ESA Looks to Mid-2014 for Final ATV Mission to International Space Station


The European Space Agency’s ATV-4 unpiloted International Space Station re-supply ship re-entered the Earth’s atmosphere early Saturday, burning up harmlessly over the southern Pacific Ocean.

The re-entry at 8:04 a.m., EDT, concluded a five month mission for the next-to-last of the large unpiloted cargo ships that serve as ESA’s contribution to ISS operations through 2017.

blog post photo
ESA's ATV-4, the Albert Einstein, departs the ISS on Monday. Photo Credit: ESA/NASA-TV

The final spacecraft in the series, the ATV-5, has been christened the Georges Lemaitre, for the 20th century Belgian physicist and priest associated with the big bang theory.

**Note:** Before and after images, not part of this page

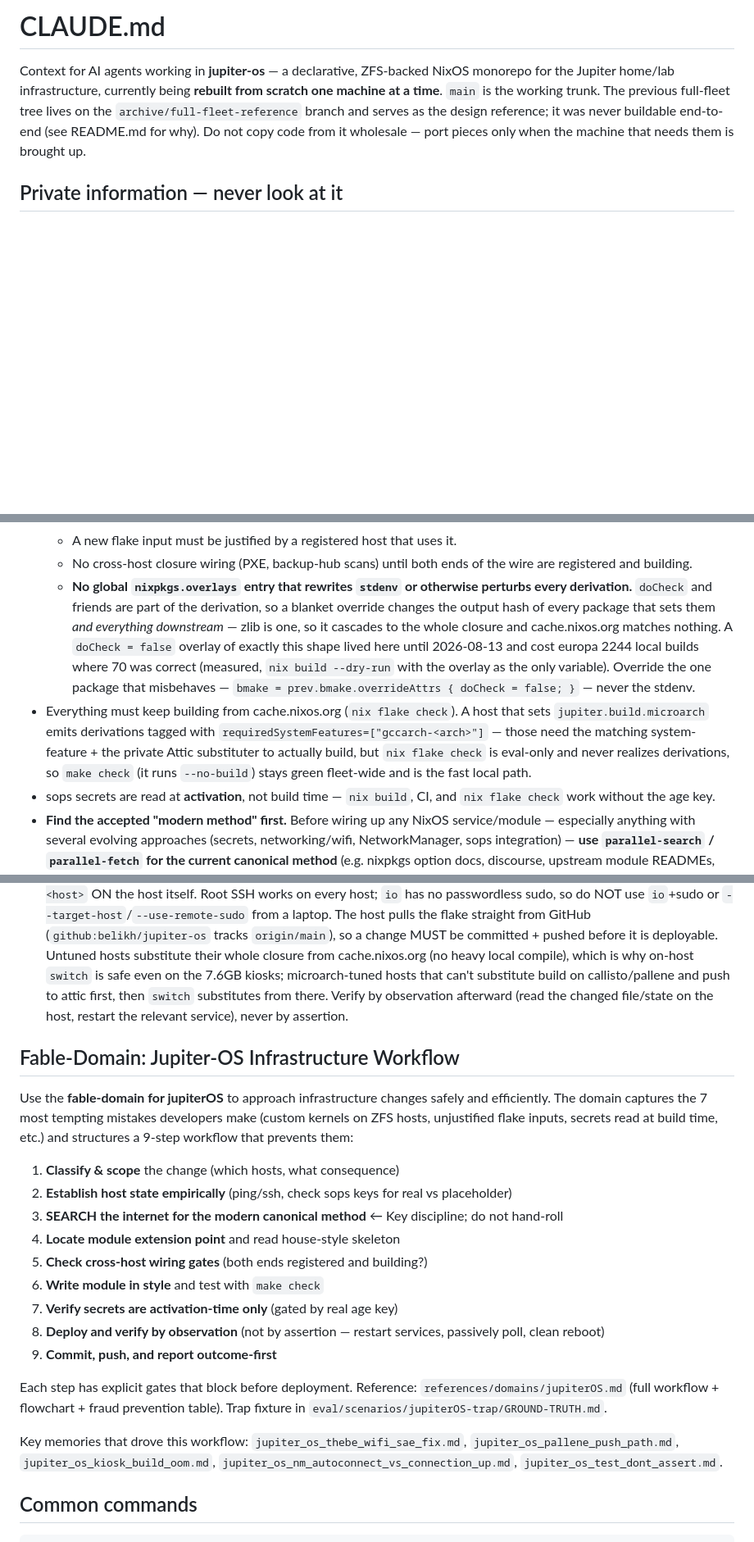
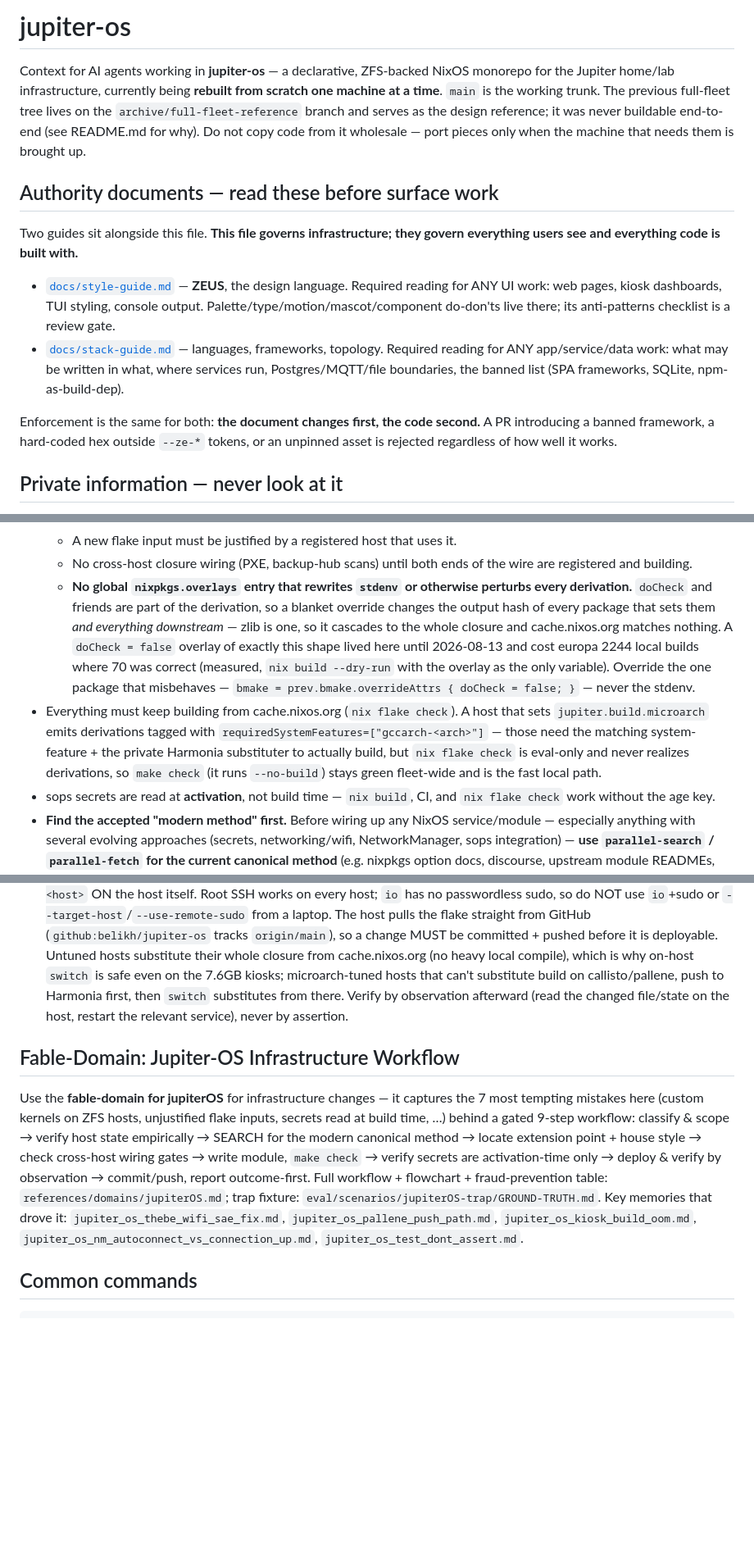
Before and after one commit to belikh/jupiter-os, a Markdown page: CLAUDE.md, 3 parts joined by grey strips. Shown at 82% size. Rendered like a GitHub page; blank space fills up the shorter version.

```diff
--- a/CLAUDE.md
+++ b/CLAUDE.md
@@ -1,4 +1,4 @@
-# CLAUDE.md
+# jupiter-os
 
 Context for AI agents working in **jupiter-os** — a declarative, ZFS-backed
 NixOS monorepo for the Jupiter home/lab infrastructure, currently being
@@ -7,6 +7,25 @@ The previous full-fleet tree lives on the `archive/full-fleet-reference`
 branch and serves as the design reference; it was never buildable end-to-end
 (see README.md for why). Do not copy code from it wholesale — port pieces
 only when the machine that needs them is brought up.
+
+## Authority documents — read these before surface work
+
+Two guides sit alongside this file. **This file governs infrastructure;
+they govern everything users see and everything code is built with.**
+
+- [`docs/style-guide.md`](docs/style-guide.md) — **ZEUS**, the design
+  language. Required reading for ANY UI work: web pages, kiosk dashboards,
+  TUI styling, console output. Palette/type/motion/mascot/component
+  do-don'ts live there; its anti-patterns checklist is a review gate.
+- [`docs/stack-guide.md`](docs/stack-guide.md) — languages, frameworks,
+  topology. Required reading for ANY app/service/data work: what may be
+  written in what, where services run, Postgres/MQTT/file boundaries, the
+  banned list (SPA frameworks, SQLite, npm-as-build-dep).
+
+Enforcement is the same for both: **the document changes first, the code
+second.** A PR introducing a banned framework, a hard-coded hex outside
+`--ze-*` tokens, or an unpinned asset is rejected regardless of how well it
+works.
 
 ## Private information — never look at it
 
@@ -107,19 +157,20 @@ refs (MQTT, builds) dial it by IP.
   - **No global `nixpkgs.overlays` entry that rewrites `stdenv` or otherwise
     perturbs every derivation.** `doCheck` and friends are part of the
     derivation, so a blanket override changes the output hash of every package
-    that sets them *and everything downstream* — zlib is one, so it cascades to
-    the whole closure and cache.nixos.org matches nothing. A `doCheck = false`
-    overlay of exactly this shape lived here until 2026-08-13 and cost europa
-    2244 local builds where 70 was correct (measured, `nix build --dry-run`
-    with the overlay as the only variable). Override the one package that
-    misbehaves — `bmake = prev.bmake.overrideAttrs { doCheck = false; }` — never
-    the stdenv.
+    that sets them *and everything downstream* — zlib is one, so it cascades
+    to the whole closure and cache.nixos.org matches nothing. A `doCheck =
+    false` overlay of exactly this shape lived here until 2026-08-13 and cost
+    europa 2244 local builds where 70 was correct (measured, `nix build
+    --dry-run` with the overlay as the only variable). Override the one
+    package that misbehaves — `bmake = prev.bmake.overrideAttrs { doCheck =
+    false; }` — never the stdenv.
 - Everything must keep building from cache.nixos.org (`nix flake check`). A
   host that sets `jupiter.build.microarch` emits derivations tagged with
   `requiredSystemFeatures=["gccarch-<arch>"]` — those need the matching
-  system-feature + the private Attic substituter to actually build, but `nix
-  flake check` is eval-only and never realizes derivations, so `make check`
-  (it runs `--no-build`) stays green fleet-wide and is the fast local path.
+  system-feature + the private Harmonia substituter to actually build, but
+  `nix flake check` is eval-only and never realizes derivations, so `make
+  check` (it runs `--no-build`) stays green fleet-wide and is the fast local
+  path.
 - sops secrets are read at **activation**, not build time — `nix build`, CI,
   and `nix flake check` work without the age key.
 - **Find the accepted "modern method" first.** Before wiring up any NixOS
@@ -156,27 +207,25 @@ refs (MQTT, builds) dial it by IP.
   deployable. Untuned hosts substitute their whole closure from
   cache.nixos.org (no heavy local compile), which is why on-host `switch` is
   safe even on the 7.6GB kiosks; microarch-tuned hosts that can't substitute
-  build on callisto/pallene and push to attic first, then `switch` substitutes
+  build on callisto/pallene, push to Harmonia first, then `switch` substitutes
   from there. Verify by observation afterward (read the changed file/state on
   the host, restart the relevant service), never by assertion.
 
 ## Fable-Domain: Jupiter-OS Infrastructure Workflow
 
-Use the **fable-domain for jupiterOS** to approach infrastructure changes safely and efficiently. The domain captures the 7 most tempting mistakes developers make (custom kernels on ZFS hosts, unjustified flake inputs, secrets read at build time, etc.) and structures a 9-step workflow that prevents them:
-
-1. **Classify & scope** the change (which hosts, what consequence)
-2. **Establish host state empirically** (ping/ssh, check sops keys for real vs placeholder)
-3. **SEARCH the internet for the modern canonical method** ← Key discipline; do not hand-roll
-4. **Locate module extension point** and read house-style skeleton
-5. **Check cross-host wiring gates** (both ends registered and building?)
-6. **Write module in style** and test with `make check`
-7. **Verify secrets are activation-time only** (gated by real age key)
-8. **Deploy and verify by observation** (not by assertion — restart services, passively poll, clean reboot)
-9. **Commit, push, and report outcome-first**
-
-Each step has explicit gates that block before deployment. Reference: `references/domains/jupiterOS.md` (full workflow + flowchart + fraud prevention table). Trap fixture in `eval/scenarios/jupiterOS-trap/GROUND-TRUTH.md`.
-
-Key memories that drove this workflow: `jupiter_os_thebe_wifi_sae_fix.md`, `jupiter_os_pallene_push_path.md`, `jupiter_os_kiosk_build_oom.md`, `jupiter_os_nm_autoconnect_vs_connection_up.md`, `jupiter_os_test_dont_assert.md`.
+Use the **fable-domain for jupiterOS** for infrastructure changes — it
+captures the 7 most tempting mistakes here (custom kernels on ZFS hosts,
+unjustified flake inputs, secrets read at build time, …) behind a gated
+9-step workflow: classify & scope → verify host state empirically → SEARCH
+for the modern canonical method → locate extension point + house style →
+check cross-host wiring gates → write module, `make check` → verify secrets
+are activation-time only → deploy & verify by observation → commit/push,
+report outcome-first. Full workflow + flowchart + fraud-prevention table:
+`references/domains/jupiterOS.md`; trap fixture:
+`eval/scenarios/jupiterOS-trap/GROUND-TRUTH.md`. Key memories that drove it:
+`jupiter_os_thebe_wifi_sae_fix.md`, `jupiter_os_pallene_push_path.md`,
+`jupiter_os_kiosk_build_oom.md`, `jupiter_os_nm_autoconnect_vs_connection_up.md`,
+`jupiter_os_test_dont_assert.md`.
 
 ## Common commands
 
```
Also changed, not shown: other parts of CLAUDE.md (+63 -30 lines).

It is scheduled for launching from the European spaceport in French Guiana in late June 2014.
The 22 ton ATV-4, named for physicist Albert Einstein, was launched June 5 atop an Ariane 5 rocket. The supply ship docked with the ISS Russian segment on June 15 with more than seven tons of fuel, food, water, compressed air, research gear and spare parts.
“The mission went perfectly, which for me and the ATV team or any space mission is a great thing,” said Alberto Novelli, the ATV-4 mission manager, in a statement that followed the re-entry.
Six times, the ATV-4 was commanded to fire its thrusters to raise the orbit of the space station. The freighter was filled with trash before its departure early Monday. The freighter was positioned just over 60 miles below the ISS for Saturday's plunge into the atmosphere, allowing the station astronauts to observe the event so that it could be used to model re-entry events.
"The smooth running of this fourth mission shows the maturity of the ATV program and puts ESA’s successful track record on the map for future projects,” said Novelli.

Please or Register to post comments.

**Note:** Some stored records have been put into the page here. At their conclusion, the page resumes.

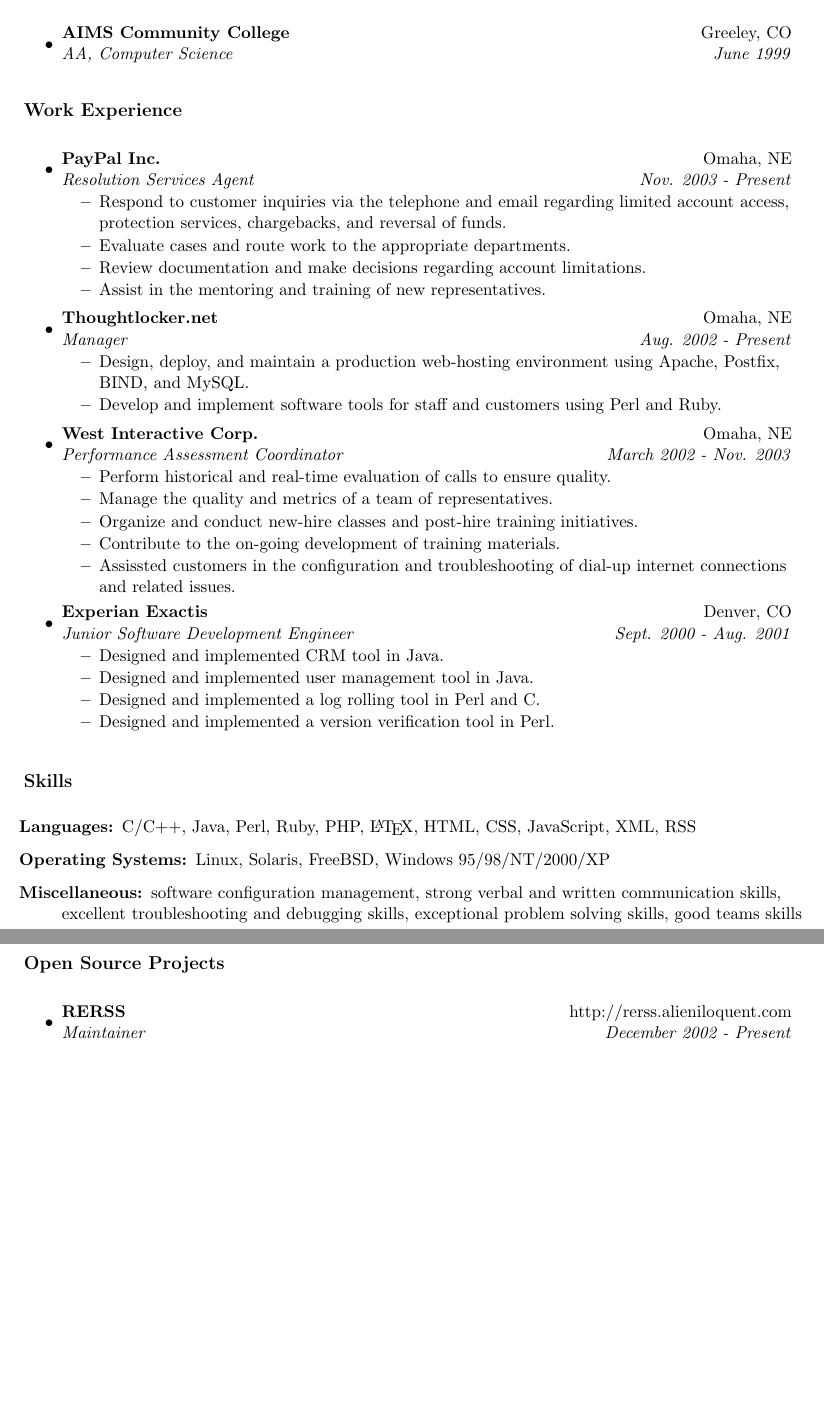
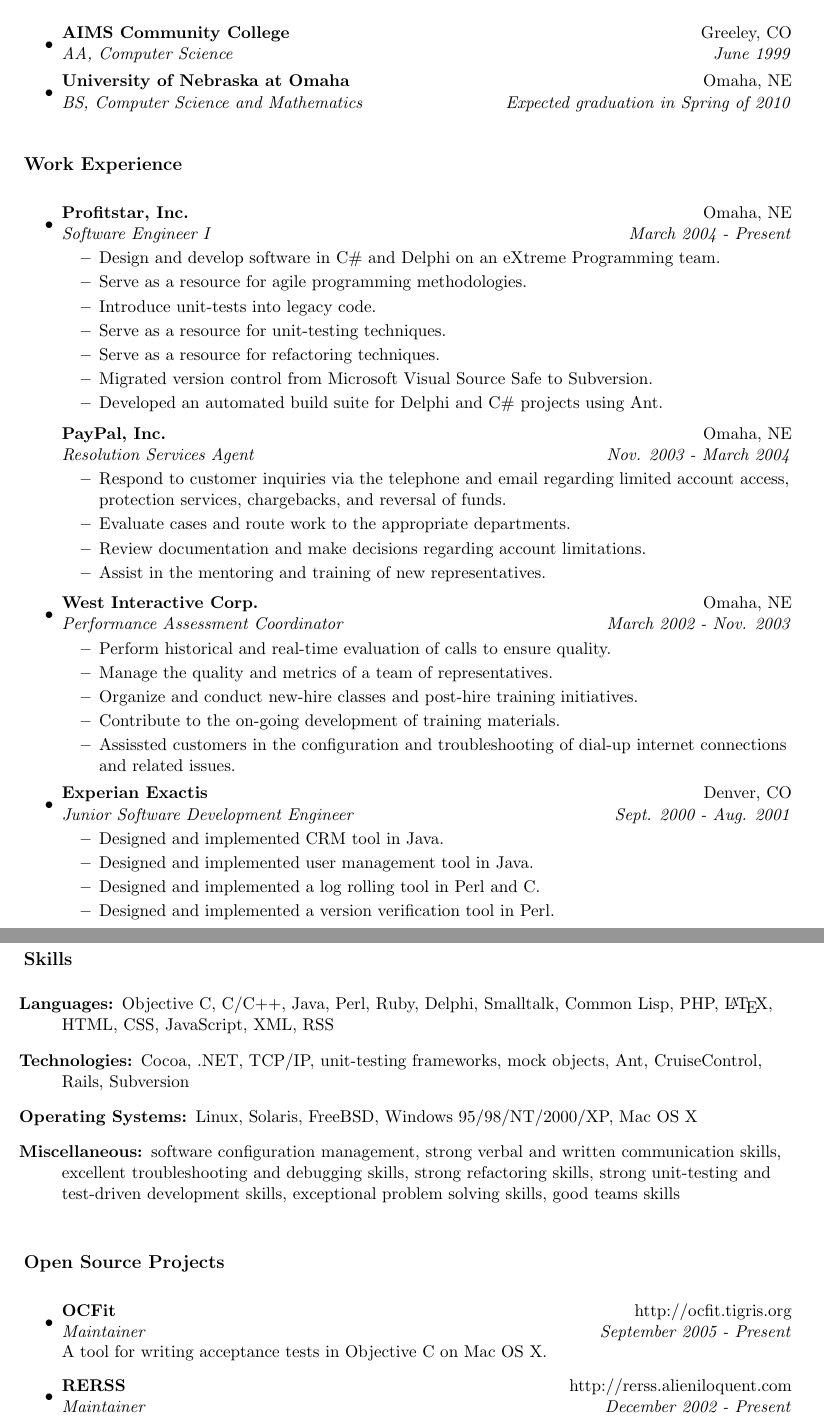
Before and after one commit to stesla/resume, a LaTeX CV (resume.tex): two parts of pages 1 and 2 of 2, joined at a grey line, cut so that both start at the same text, the shorter picture padded with empty space. Compiled offline with pdfLaTeX.

Commit message:
Updated resume

```diff
--- a/resume.tex
+++ b/resume.tex
@@ -69,8 +69,12 @@
 \resheading{Education}
 \begin{itemize}
 \item
-        \ressubheading{AIMS Community College}{Greeley, CO}{AA,
-          Computer Science}{June 1999}
+  \ressubheading{AIMS Community College}{Greeley, CO}
+                {AA, Computer Science}{June 1999}
+\item
+  \ressubheading{University of Nebraska at Omaha}{Omaha, NE}
+                {BS, Computer Science and Mathematics}{Expected graduation
+                  in Spring of 2010}
 \end{itemize}
 
 % Work Experience
@@ -79,8 +83,21 @@
 \begin{itemize}
 
 \item
-  \ressubheading{PayPal Inc.}{Omaha, NE}
-  {Resolution Services Agent}{Nov. 2003 - Present}
+  \ressubheading{Profitstar, Inc.}{Omaha, NE}
+  {Software Engineer I}{March 2004 - Present}
+  \begin{itemize}
+    \resitem{Design and develop software in C\# and Delphi on an eXtreme
+      Programming team.}
+    \resitem{Serve as a resource for agile programming methodologies.}
+    \resitem{Introduce unit-tests into legacy code.}
+    \resitem{Serve as a resource for unit-testing techniques.}
+    \resitem{Serve as a resource for refactoring techniques.}
+    \resitem{Migrated version control from Microsoft Visual Source Safe to Subversion.}
+    \resitem{Developed an automated build suite for Delphi and C\# projects using Ant.}
+  \end{itemize}
+
+  \ressubheading{PayPal, Inc.}{Omaha, NE}
+  {Resolution Services Agent}{Nov. 2003 - March 2004}
   \begin{itemize}
     \resitem{Respond to customer inquiries via the telephone and email
       regarding limited account access, protection services, chargebacks, and
@@ -91,16 +108,15 @@
     \resitem{Assist in the mentoring and training of new representatives.}
   \end{itemize}
 
-\item
-  \ressubheading{Thoughtlocker.net}{Omaha, NE}
-  {Manager}{Aug. 2002 - Present}
-  \begin{itemize}
-    \resitem{Design, deploy, and maintain a production web-hosting
-      environment using Apache, Postfix, BIND, and MySQL.}
-    \resitem{Develop and implement software tools for staff and
-      customers using Perl and Ruby.}
-%    \resitem{Develop technical training material.}
-  \end{itemize}
+%% \item
+%%   \ressubheading{Thoughtlocker.net}{Omaha, NE}
+%%   {Manager}{Aug. 2002 - Present}
+%%   \begin{itemize}
+%%     \resitem{Design, deploy, and maintain a production web-hosting
+%%       environment using Apache, Postfix, BIND, and MySQL.}
+%%     \resitem{Develop and implement software tools for staff and
+%%       customers using Perl and Ruby.}
+%%   \end{itemize}
 
 \item
   \ressubheading{West Interactive Corp.}{Omaha, NE}
@@ -147,9 +164,15 @@
 
 \begin{description}
 \item[Languages:]
-C/C++, Java, Perl, Ruby, PHP, \LaTeX, HTML, CSS, JavaScript, XML, RSS
+Objective C, C/C++, Java, Perl, Ruby, Delphi, Smalltalk, Common Lisp, PHP, \LaTeX, HTML,
+CSS, JavaScript, XML, RSS
+\item[Technologies:]
+Cocoa, .NET, TCP/IP, unit-testing frameworks, mock objects, Ant, CruiseControl,
+Rails, Subversion
 \item[Operating Systems:]
-Linux, Solaris, FreeBSD, Windows 95/98/NT/2000/XP
+Linux, Solaris, FreeBSD, Windows 95/98/NT/2000/XP, Mac OS X
 \item[Miscellaneous:]
-software configuration management, strong verbal and written communication skills, excellent troubleshooting and debugging skills, exceptional problem solving skills, good teams skills
+software configuration management, strong verbal and written communication
+skills, excellent troubleshooting and debugging skills, strong refactoring
+skills, strong unit-testing and test-driven development skills, exceptional problem solving skills, good teams skills
 \end{description}
@@ -158,6 +179,12 @@
 
 \resheading{Open Source Projects}
 \begin{itemize}
+\item
+  \opensourceheading{OCFit}
+  {http://ocfit.tigris.org}
+  {Maintainer}{September 2005 - Present}
+  A tool for writing acceptance tests in Objective C on Mac OS X.
+
 \item
   \opensourceheading{RERSS}
   {http://rerss.alieniloquent.com}
```
Also changed, not shown: resume.tex (25 more changed lines).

What's On Space?

On Space

A Century of Aviation Week

Aviation Week & Space Technology is celebrating its 100th anniversary this year. In a series of blogs, our editors highlight editorial content from the magazine's long and rich history.

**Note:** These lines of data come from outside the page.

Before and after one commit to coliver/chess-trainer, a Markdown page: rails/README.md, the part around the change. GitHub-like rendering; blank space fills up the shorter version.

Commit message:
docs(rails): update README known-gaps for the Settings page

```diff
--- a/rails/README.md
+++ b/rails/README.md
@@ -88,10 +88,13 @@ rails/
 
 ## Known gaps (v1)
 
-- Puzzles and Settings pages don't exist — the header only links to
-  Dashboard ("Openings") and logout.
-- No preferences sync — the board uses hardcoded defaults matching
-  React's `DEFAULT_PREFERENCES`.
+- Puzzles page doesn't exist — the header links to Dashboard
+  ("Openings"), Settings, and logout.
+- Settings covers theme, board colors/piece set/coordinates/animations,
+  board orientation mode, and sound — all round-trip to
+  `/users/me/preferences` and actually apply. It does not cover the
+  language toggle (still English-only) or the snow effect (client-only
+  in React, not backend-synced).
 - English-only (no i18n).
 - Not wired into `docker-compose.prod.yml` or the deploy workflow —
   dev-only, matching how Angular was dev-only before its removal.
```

Aug 26, 2016

When Aviation Week Was Accused of Treason -- The Back Story Revealed 8

A 1957 revelation that the U.S. was tracking Soviet missile launches from a secret radar in Turkey has its roots in sleuthing of students from Kettering Grammar School in the UK....More
Aug 23, 2016

When Aviation Week Was Accused Of Treason 23

Aviation Week editors routinely get blowback when they write about sensitive topics, and the best example of that may be an October 1957 story that revealed the U.S. had been tracking Russian missile launches from advanced long-range radar units in Turkey....More
Blog Archive
Penton Corporate

Sponsored Introduction Continue on to (or wait seconds) ×